§ Exercise aim
While reading through the material below, copy each line that holds the word "import".

§ Materials provided

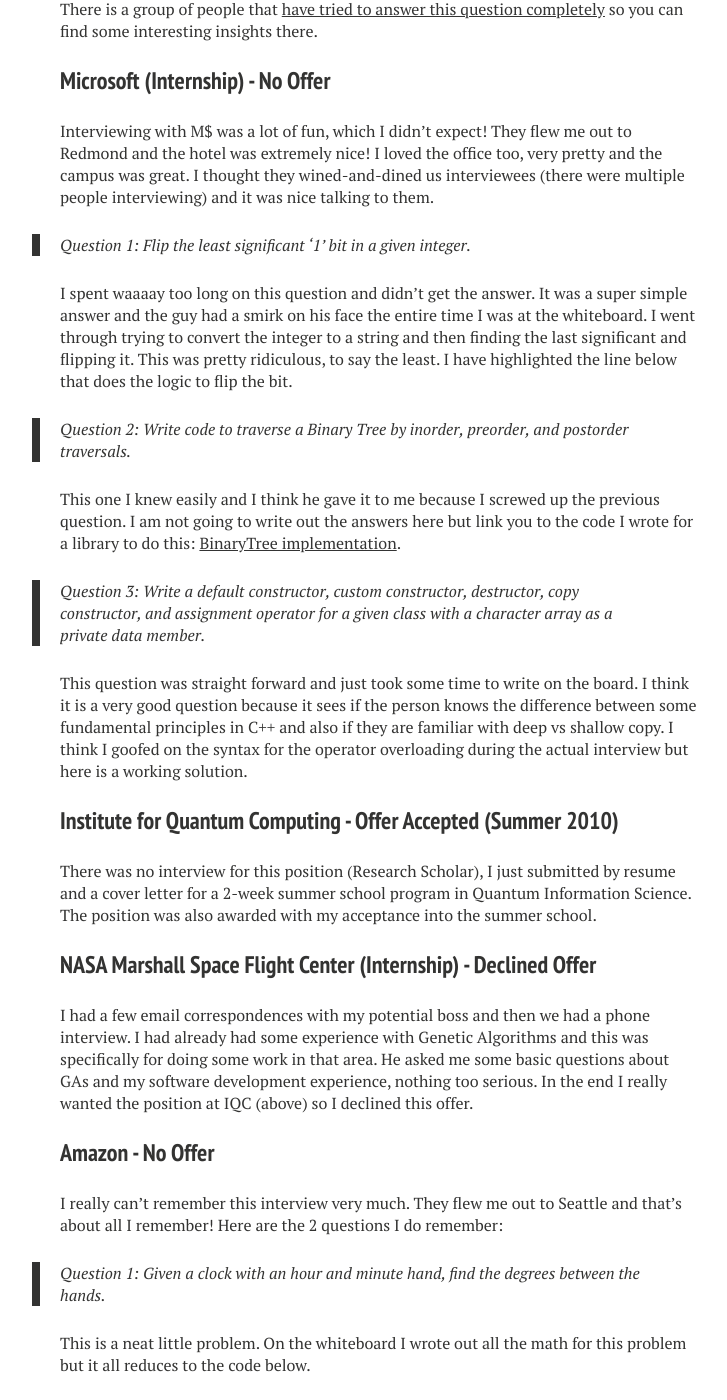
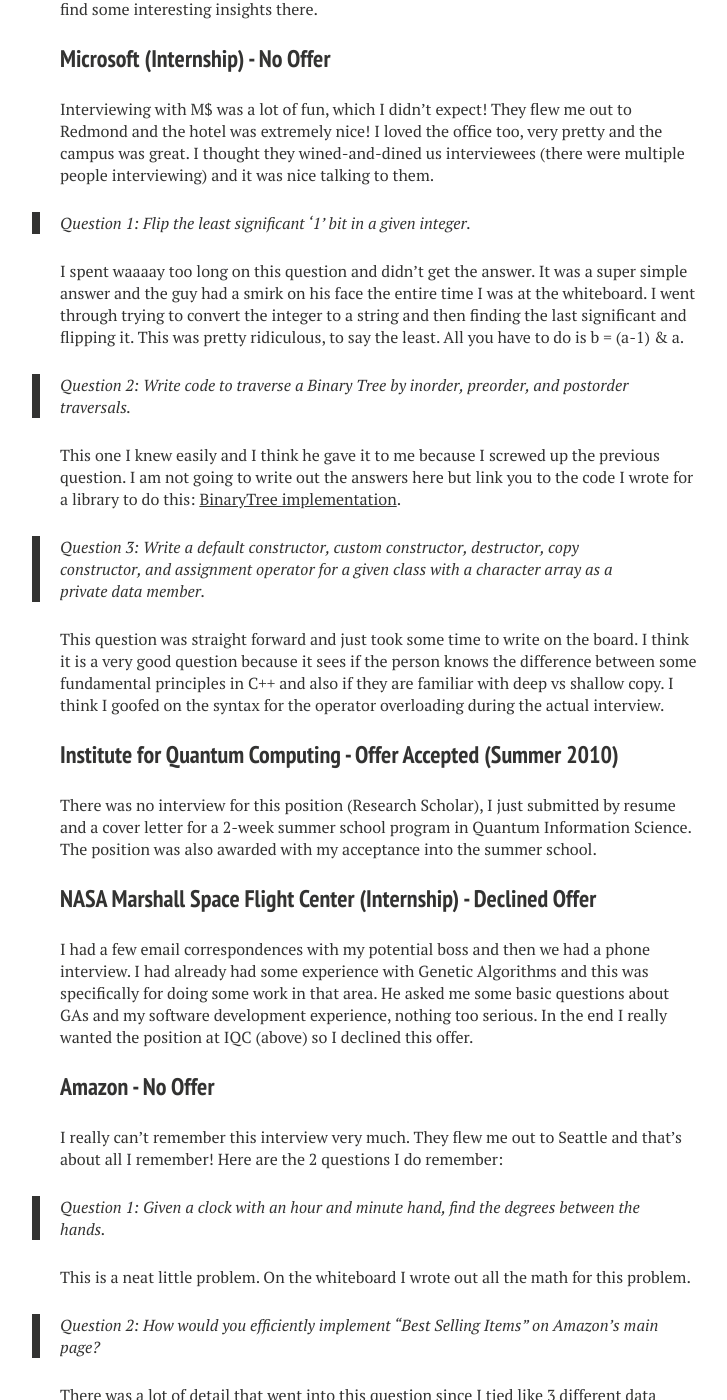
Before and after one commit to calebwherry/calebwherry.github.io, a Jekyll site: the page built from _posts/2014-05-10-interviews-interview-questions.md, in a window 1280 px wide and 1400 px high, scrolled down 3356 px. Shown: the whole window, without its empty margins (260-987 px from the left). Built offline with Jekyll 4.4.1, drawn with Linux system fonts in a browser that asks for light colours; nearby versions of some CDN libraries; comment, search, counter and statistics services are not loaded; some of the changed text lies outside the part shown.

Commit message:
Update 2014-05-10-interviews-interview-questions.md

```diff
--- a/_posts/2014-05-10-interviews-interview-questions.md
+++ b/_posts/2014-05-10-interviews-interview-questions.md
@@ -54,9 +55,7 @@
 
 > Question 2: Given a list of increasing numbers, how would you turn that list into spreadsheet headings (A-Z, AA-ZZ, AAA-ZZZ, etc)?
 
-I really screwed this question up and it cost me the internship I think. I could not get the inner loop logic correct and the interviewer didn't give me any help. This meant the question took up the whole 20 minutes we had and she didn't seem too impressed. Oh well, it would have been cool to intern at Google but I took NASA instead which was pretty badass. Here is a particular implementation that works.
-
-<script src="http://ideone.com/e.js/n4TgDm" type="text/javascript" ></script>
+I really screwed this question up and it cost me the internship I think. I could not get the inner loop logic correct and the interviewer didn't give me any help. This meant the question took up the whole 20 minutes we had and she didn't seem too impressed. Oh well, it would have been cool to intern at Google but I took NASA instead which was pretty badass.
 
 ### IBM (Internship) - Wait-listed
 
@@ -80,9 +79,7 @@
 
 > Question 3: How would you find all phone numbers in a given file?
 
-Most people would use awk or sed to accomplish this but I prefer grep! The one below is a little bit fancier than the one I came up with in the interview (this one takes into account spaces) but I couldn't help sprucing it up.
-
-<script src="http://ideone.com/e.js/OpmmJT" type="text/javascript" ></script>
+Most people would use awk or sed to accomplish this but I prefer grep! Pretty easy if you know how to use regular expressions.
 
 > Question 4: Describe the 3 pillars of OOP.
 
@@ -102,9 +99,7 @@
 
 > Question 1: Flip the least significant '1' bit in a given integer.
 
-I spent waaaay too long on this question and didn't get the answer. It was a super simple answer and the guy had a smirk on his face the entire time I was at the whiteboard. I went through trying to convert the integer to a string and then finding the last significant and flipping it. This was pretty ridiculous, to say the least. I have highlighted the line below that does the logic to flip the bit.
-
-<script src="http://ideone.com/e.js/2hp1M3" type="text/javascript" ></script>
+I spent waaaay too long on this question and didn't get the answer. It was a super simple answer and the guy had a smirk on his face the entire time I was at the whiteboard. I went through trying to convert the integer to a string and then finding the last significant and flipping it. This was pretty ridiculous, to say the least. All you have to do is b = (a-1) & a.
 
 > Question 2: Write code to traverse a Binary Tree by inorder, preorder, and postorder traversals.
 
@@ -112,9 +107,7 @@
 
 > Question 3: Write a default constructor, custom constructor, destructor, copy constructor, and assignment operator for a given class with a character array as a private data member.
 
-This question was straight forward and just took some time to write on the board. I think it is a very good question because it sees if the person knows the difference between some fundamental principles in C++ and also if they are familiar with deep vs shallow copy. I think I goofed on the syntax for the operator overloading during the actual interview but here is a working solution.
-
-<script src="http://ideone.com/e.js/Eh7XOx" type="text/javascript" ></script>
+This question was straight forward and just took some time to write on the board. I think it is a very good question because it sees if the person knows the difference between some fundamental principles in C++ and also if they are familiar with deep vs shallow copy. I think I goofed on the syntax for the operator overloading during the actual interview.
 
 ### Institute for Quantum Computing - Offer Accepted (Summer 2010)
 
@@ -130,9 +123,7 @@
 
 > Question 1: Given a clock with an hour and minute hand, find the degrees between the hands.
 
-This is a neat little problem. On the whiteboard I wrote out all the math for this problem but it all reduces to the code below.
-
-<script src="http://ideone.com/e.js/FZEQno" type="text/javascript" ></script>
+This is a neat little problem. On the whiteboard I wrote out all the math for this problem.
 
 > Question 2: How would you efficiently implement "Best Selling Items" on Amazon's main page?
 
@@ -170,7 +161,7 @@
     {
       return start;
     }
-    start++;</p>
+    start++;
   }
 
   // Return end if not found:
```
Also changed, not shown: other parts of _posts/2014-05-10-interviews-interview-questions.md (+2 -1 lines).
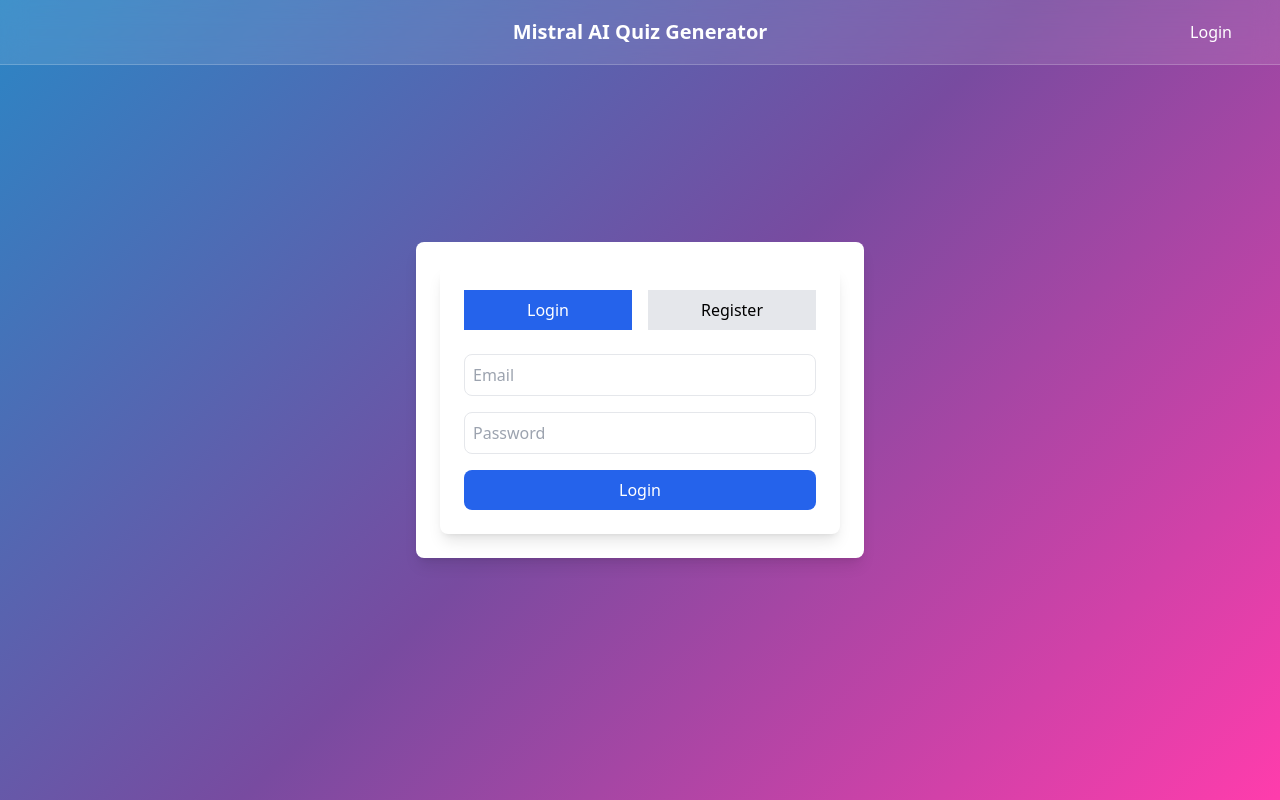
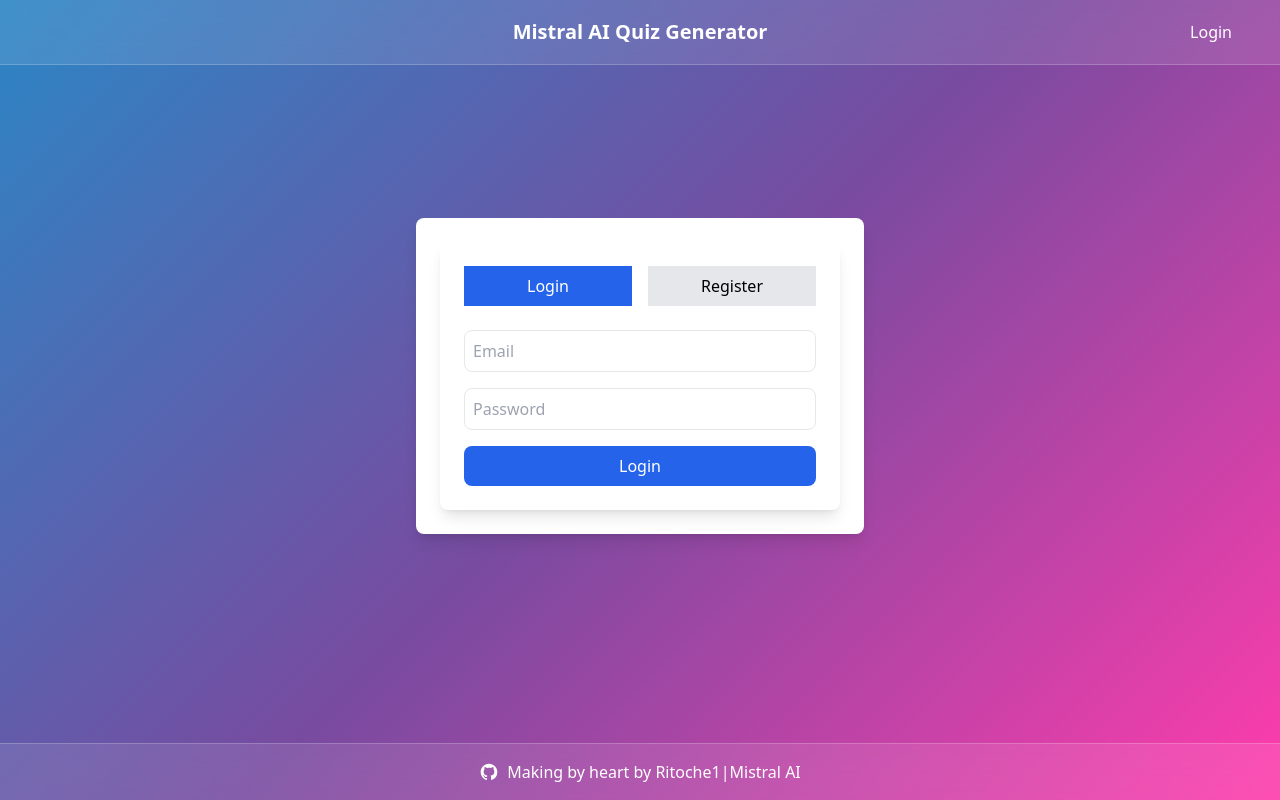
Before and after one commit to Ritoche1/Quiz-Generator, a Next.js app in the folder quiz-generator/: page / in a window 1280 px wide. Built offline with nearby package versions, Linux system fonts and the light colour scheme.

Commit message:
[+] footer

```diff
--- a/quiz-generator/src/app/layout.js
+++ b/quiz-generator/src/app/layout.js
@@ -14,7 +14,7 @@
 
 export const metadata = {
   title: "Quiz Generator",
-  description: "Making by heart by Ritoche11",
+  description: "Making by heart by Ritoche1",
 };
 
 export default function RootLayout({ children }) {
--- a/quiz-generator/src/app/page.js
+++ b/quiz-generator/src/app/page.js
@@ -6,6 +6,7 @@
 import QuizRecap from '@/components/QuizRecap';
 import AuthForm from '@/components/AuthForm';
 import Navigation from '@/components/Navigation';
+import Footer from '@/components/Footer';
 
 const baseUrl = process.env.BASE_URL || 'http://localhost:5000';
 
@@ -123,7 +124,7 @@
   return (
     <>
       <Navigation user={user} onRedoQuiz={handleRedoQuiz} onNewQuiz={handleRestart}/>
-      <div className={`min-h-screen gradient-bg flex flex-col items-center justify-center text-white p-4 ${bgClass} transition-all duration-2000`}>
+      <div className={`min-h-screen pb-16 gradient-bg flex flex-col items-center justify-center text-white p-4 ${bgClass} transition-all duration-2000`}>
         {isAuthenticated && quiz && quiz.questions && quiz.questions.length > 0 && !showRecap ? (
           <>
             <QuizQuestion
@@ -156,6 +157,7 @@
           </div>
         )}
       </div>
+      <Footer />
     </>
   );
 }
--- /dev/null
+++ b/quiz-generator/src/components/Footer.js
@@ -0,0 +1,36 @@
+// File: quiz-generator/src/components/Footer.js
+'use client';
+
+export default function Footer() {
+  return (
+    <footer className="fixed bottom-0 w-full bg-white/10 backdrop-blur-md border-t border-white/20 mt-auto">
+      <div className="max-w-7xl mx-auto px-4 sm:px-6 lg:px-8 py-4 flex items-center justify-center">
+        <a
+          href="https://github.com/ritoche11/quiz-generator"
+          target="_blank"
+          rel="noopener noreferrer"
+          className="text-white hover:text-blue-300 transition-colors flex items-center gap-2"
+        >
+          <svg className="w-5 h-5" fill="currentColor" viewBox="0 0 24 24">
+            <path
+              fillRule="evenodd"
+              d="M12 2C6.477 2 2 6.484 2 12.017c0 4.425 2.865 8.18 6.839 9.504.5.092.682-.217.682-.483 0-.237-.008-.868-.013-1.703-2.782.605-3.369-1.343-3.369-1.343-.454-1.158-1.11-1.466-1.11-1.466-.908-.62.069-.608.069-.608 1.003.07 1.531 1.032 1.531 1.032.892 1.53 2.341 1.088 2.91.832.092-.647.35-1.088.636-1.338-2.22-.253-4.555-1.113-4.555-4.951 0-1.093.39-1.988 1.029-2.688-.103-.253-.446-1.272.098-2.65 0 0 .84-.27 2.75 1.026A9.564 9.564 0 0112 6.844c.85.004 1.705.115 2.504.337 1.909-1.296 2.747-1.027 2.747-1.027.546 1.379.202 2.398.1 2.651.64.7 1.028 1.595 1.028 2.688 0 3.848-2.339 4.695-4.566 4.943.359.309.678.92.678 1.855 0 1.338-.012 2.419-.012 2.747 0 .268.18.58.688.482A10.019 10.019 0 0022 12.017C22 6.484 17.522 2 12 2z"
+              clipRule="evenodd"
+            />
+          </svg>
+          <span>Making by heart by Ritoche1 </span>
+        </a>
+        <span className="text-white">|</span>
+        <a
+          href="https://mistral.ai/"
+          target="_blank"
+          rel="noopener noreferrer"
+          className="text-white hover:text-blue-300 transition-colors"
+        >
+            <span>Mistral AI</span>
+        </a>
+
+      </div>
+    </footer>
+  );
+}
```
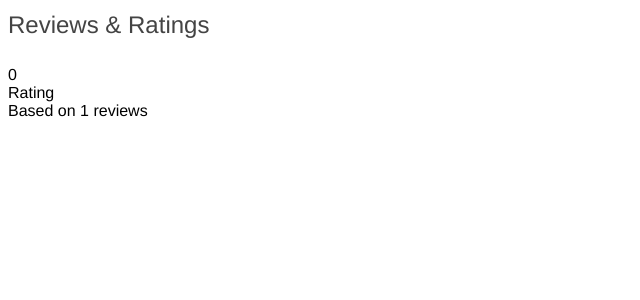
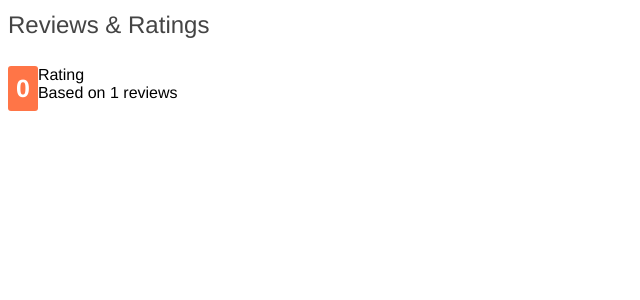
Before and after one commit to hostelhub/reviews-and-ratings2, a React app: page / in a window 1280 px wide. Shown: the top 300 px of the page, without its empty margins (0-640 px from the left). Built offline with nearby package versions, Linux system fonts and the light colour scheme; no server answers; the HTML template or start-up script is replaced by a standard one.

Commit message:
Implement styling for Score

```diff
--- a/client/src/components/TotalRatings.jsx
+++ b/client/src/components/TotalRatings.jsx
@@ -1,4 +1,18 @@
 import React from 'react';
+import styled from 'styled-components';
+
+const Ratings = styled.div`
+  display: flex;
+`;
+
+const Score = styled.div`
+  background-color: #ff7547;
+  border-radius: 3px;
+  color: #fff;
+  font-size: 25px;
+  font-weight: bold;
+  padding: 8px;
+`;
 
 class TotalRatings extends React.Component {
   constructor (props) {
@@ -21,13 +35,13 @@ class TotalRatings extends React.Component {
 
   render () {
     return(
-      <div className="totalRatings">
-        <div className="score">{this.props.totalRatings}</div>
+      <Ratings>
+        <Score>{this.props.totalRatings}</Score>
         <div className="ratingDetails">
           <div className="scoreRank">{this.getScoreRank(Number(this.props.totalRatings))}</div>
           <div className="totalReviews">Based on {this.props.amtOfRatings} reviews</div>
         </div>
-      </div>
+      </Ratings>
     )
   }
 }
```
Also changed, not shown: 1 other file (tests, documents, lock files or other folders).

§ Expected answer
 import QuizRecap from '@/components/QuizRecap';
 import AuthForm from '@/components/AuthForm';
 import Navigation from '@/components/Navigation';
+import Footer from '@/components/Footer';
 import React from 'react';
+import styled from 'styled-components';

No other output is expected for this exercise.